June 14-17 To Vicksburg, Miss.
June 17-July 4 Siege of Vicksburg
July 5-10 Advance on Jackson, Miss.
July 10-17 Siege of Jackson
July 18-22 Destruction of Mississippi Central Railroad at Madison Station
August 6 At Milldale
August 6-12 Moved to Crab Orchard, Ky.
August 16-
October 17
Burnside’s Campaign in East Tennessee. Assigned to 1st Brigade, 1st Division, 9th Army Corps, Army of the Ohio
October 10
Action at Blue Springs

The regiment lost 12 men wounded, 2 mortally.

October At Lenoir
November 4-December 23 Knoxville Campaign
November 16 Action at Campbell’s Station
November 17-
December 4
Siege of Knoxville
November 29
Repulse of Longstreet’s assault on Fort Sanders

The regiment lost 4 men killed and 16 wounded.

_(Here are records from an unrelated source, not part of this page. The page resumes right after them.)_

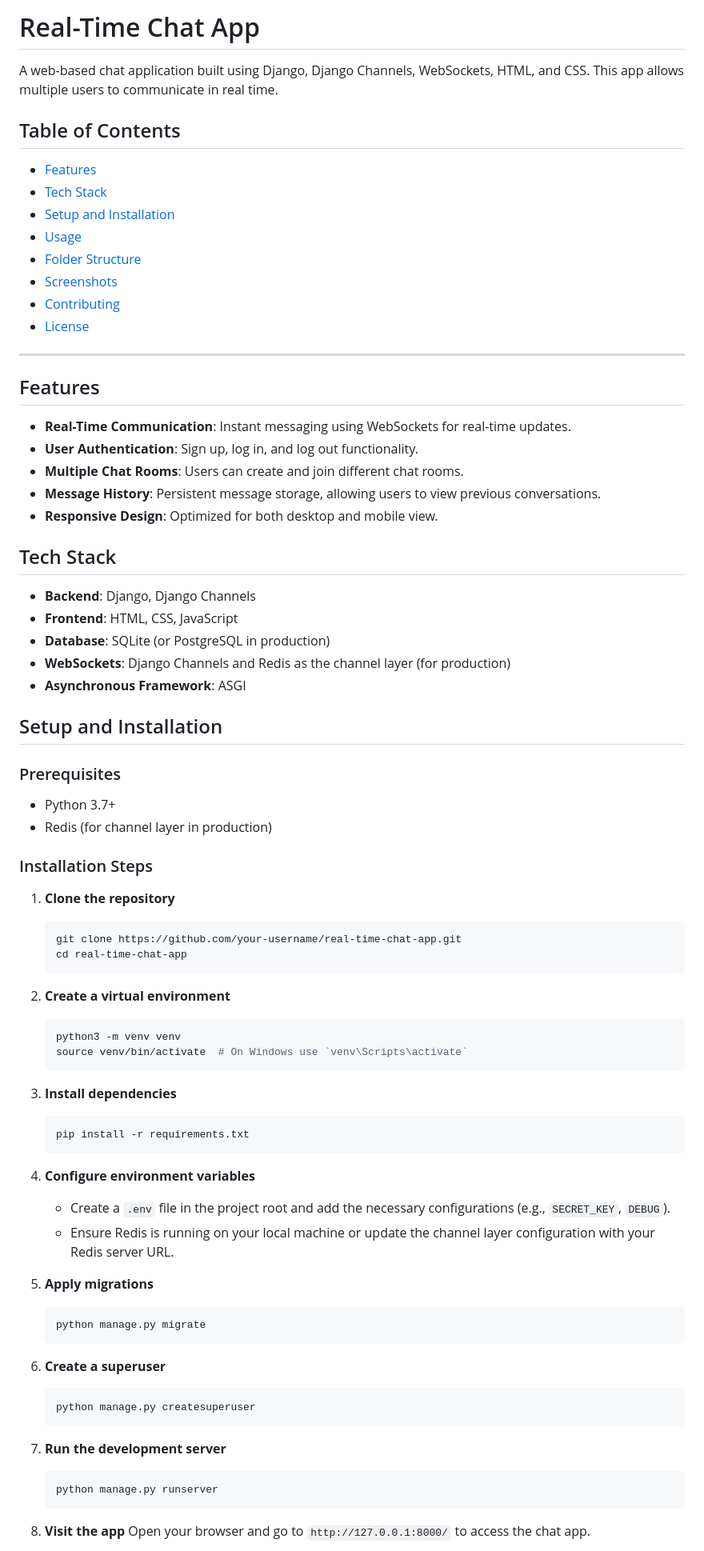
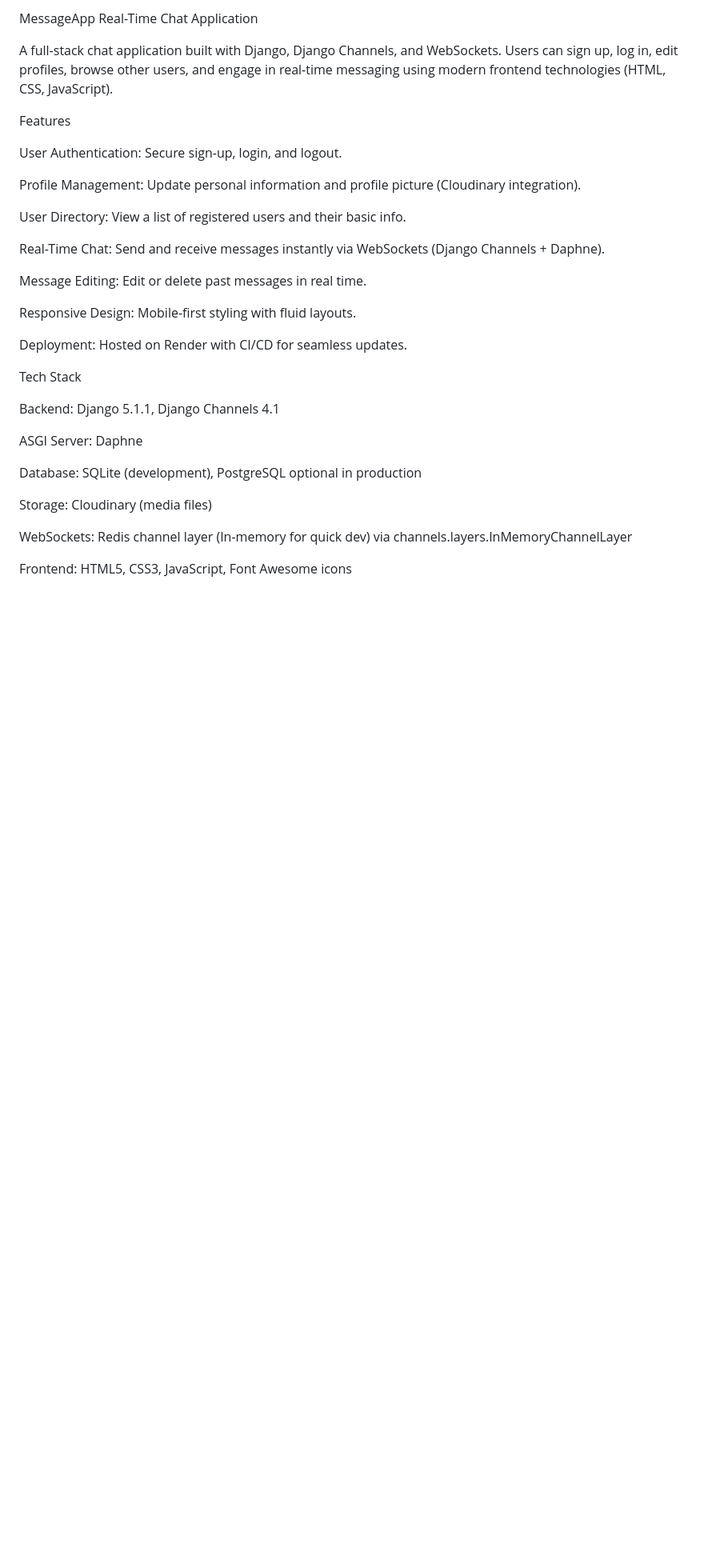
Before and after one commit to lyepez-glitch/MessagingApp_Deploy, a Markdown page: README.md, the part around one of its changes. Shown at 80% size. Drawn GitHub-style; blank space fills up the shorter version.

Commit message:
refactored readme

````diff
--- a/README.md
+++ b/README.md
@@ -1,77 +1,34 @@
-# Real-Time Chat App
+MessageApp Real-Time Chat Application
 
-A web-based chat application built using Django, Django Channels, WebSockets, HTML, and CSS. This app allows multiple users to communicate in real time.
+A full-stack chat application built with Django, Django Channels, and WebSockets. Users can sign up, log in, edit profiles, browse other users, and engage in real-time messaging using modern frontend technologies (HTML, CSS, JavaScript).
 
-## Table of Contents
-- [Features](#features)
-- [Tech Stack](#tech-stack)
-- [Setup and Installation](#setup-and-installation)
-- [Usage](#usage)
-- [Folder Structure](#folder-structure)
-- [Screenshots](#screenshots)
-- [Contributing](#contributing)
-- [License](#license)
+Features
 
----
+User Authentication: Secure sign-up, login, and logout.
 
-## Features
-- **Real-Time Communication**: Instant messaging using WebSockets for real-time updates.
-- **User Authentication**: Sign up, log in, and log out functionality.
-- **Multiple Chat Rooms**: Users can create and join different chat rooms.
-- **Message History**: Persistent message storage, allowing users to view previous conversations.
-- **Responsive Design**: Optimized for both desktop and mobile view.
+Profile Management: Update personal information and profile picture (Cloudinary integration).
 
-## Tech Stack
-- **Backend**: Django, Django Channels
-- **Frontend**: HTML, CSS, JavaScript
-- **Database**: SQLite (or PostgreSQL in production)
-- **WebSockets**: Django Channels and Redis as the channel layer (for production)
-- **Asynchronous Framework**: ASGI
+User Directory: View a list of registered users and their basic info.
 
-## Setup and Installation
+Real-Time Chat: Send and receive messages instantly via WebSockets (Django Channels + Daphne).
 
-### Prerequisites
-- Python 3.7+
-- Redis (for channel layer in production)
+Message Editing: Edit or delete past messages in real time.
 
-### Installation Steps
+Responsive Design: Mobile-first styling with fluid layouts.
 
-1. **Clone the repository**
-    ```bash
-    git clone https://github.com/your-username/real-time-chat-app.git
-    cd real-time-chat-app
-    ```
+Deployment: Hosted on Render with CI/CD for seamless updates.
 
-2. **Create a virtual environment**
-    ```bash
-    python3 -m venv venv
-    source venv/bin/activate  # On Windows use `venv\Scripts\activate`
-    ```
+Tech Stack
 
-3. **Install dependencies**
-    ```bash
-    pip install -r requirements.txt
-    ```
+Backend: Django 5.1.1, Django Channels 4.1
 
-4. **Configure environment variables**
-    - Create a `.env` file in the project root and add the necessary configurations (e.g., `SECRET_KEY`, `DEBUG`).
-    - Ensure Redis is running on your local machine or update the channel layer configuration with your Redis server URL.
+ASGI Server: Daphne
 
-5. **Apply migrations**
-    ```bash
-    python manage.py migrate
-    ```
+Database: SQLite (development), PostgreSQL optional in production
 
-6. **Create a superuser**
-    ```bash
-    python manage.py createsuperuser
-    ```
+Storage: Cloudinary (media files)
 
-7. **Run the development server**
-    ```bash
-    python manage.py runserver
-    ```
+WebSockets: Redis channel layer (In-memory for quick dev) via channels.layers.InMemoryChannelLayer
 
-8. **Visit the app**
-    Open your browser and go to `http://127.0.0.1:8000/` to access the chat app.
+Frontend: HTML5, CSS3, JavaScript, Font Awesome icons
 
````
Also changed, not shown: other parts of README.md (+91 -24 lines).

December-March Operations in East Tennessee
January 20 Action at Holston River
January 21-22 Strawberry Plains
March Moved to Annapolis, Md.
April Assigned to 2nd Brigade, 3rd Division, 9th Army Corps, Army of the Potomac
May 3-June 15 Campaign from the Rapidan to the James
May 5-7
Battle of the Wilderness
May 8-21
Battle of Spottsylvania Court House
May 10 Ny River
May 12 Assault on the Salient
May 13-15 Non-Veterans left front to guard prisoners to Alexandria, Va.
May 23-27 North Anna River
May 28-31 Totopotomoy
May 31 Non-Veterans moved to New York and mustered out under Colonel Morrison
June 1-12
Cold Harbor
June 1-3 Bethesda Church
June 16-18 Before Petersburg; Siege of Petersburg begins
July 30 Mine Explosion, Petersburg
August 18-21 Weldon Railroad
September Assigned to 1st Brigade, 1st Division, 9th Army Corps
September 29-October 2 Poplar Springs Church
October Assigned to Provost Guard, 9th Army Corps
October 27-28 Boydton Plank Road, Hatcher’s Run
March 25 Fort Stedman
March 28-April 9 Appomattox Campaign
April 2 Assault on and fall of Petersburg
April 3 Occupation of Petersburg
April 3-9 Pursuit of Lee. Surrender of Lee and his army.
April 21-28 Moved to Washington, D.C.
May 23 Grand Review
June-July Duty at Washington, D.C.
July 14 Mustered out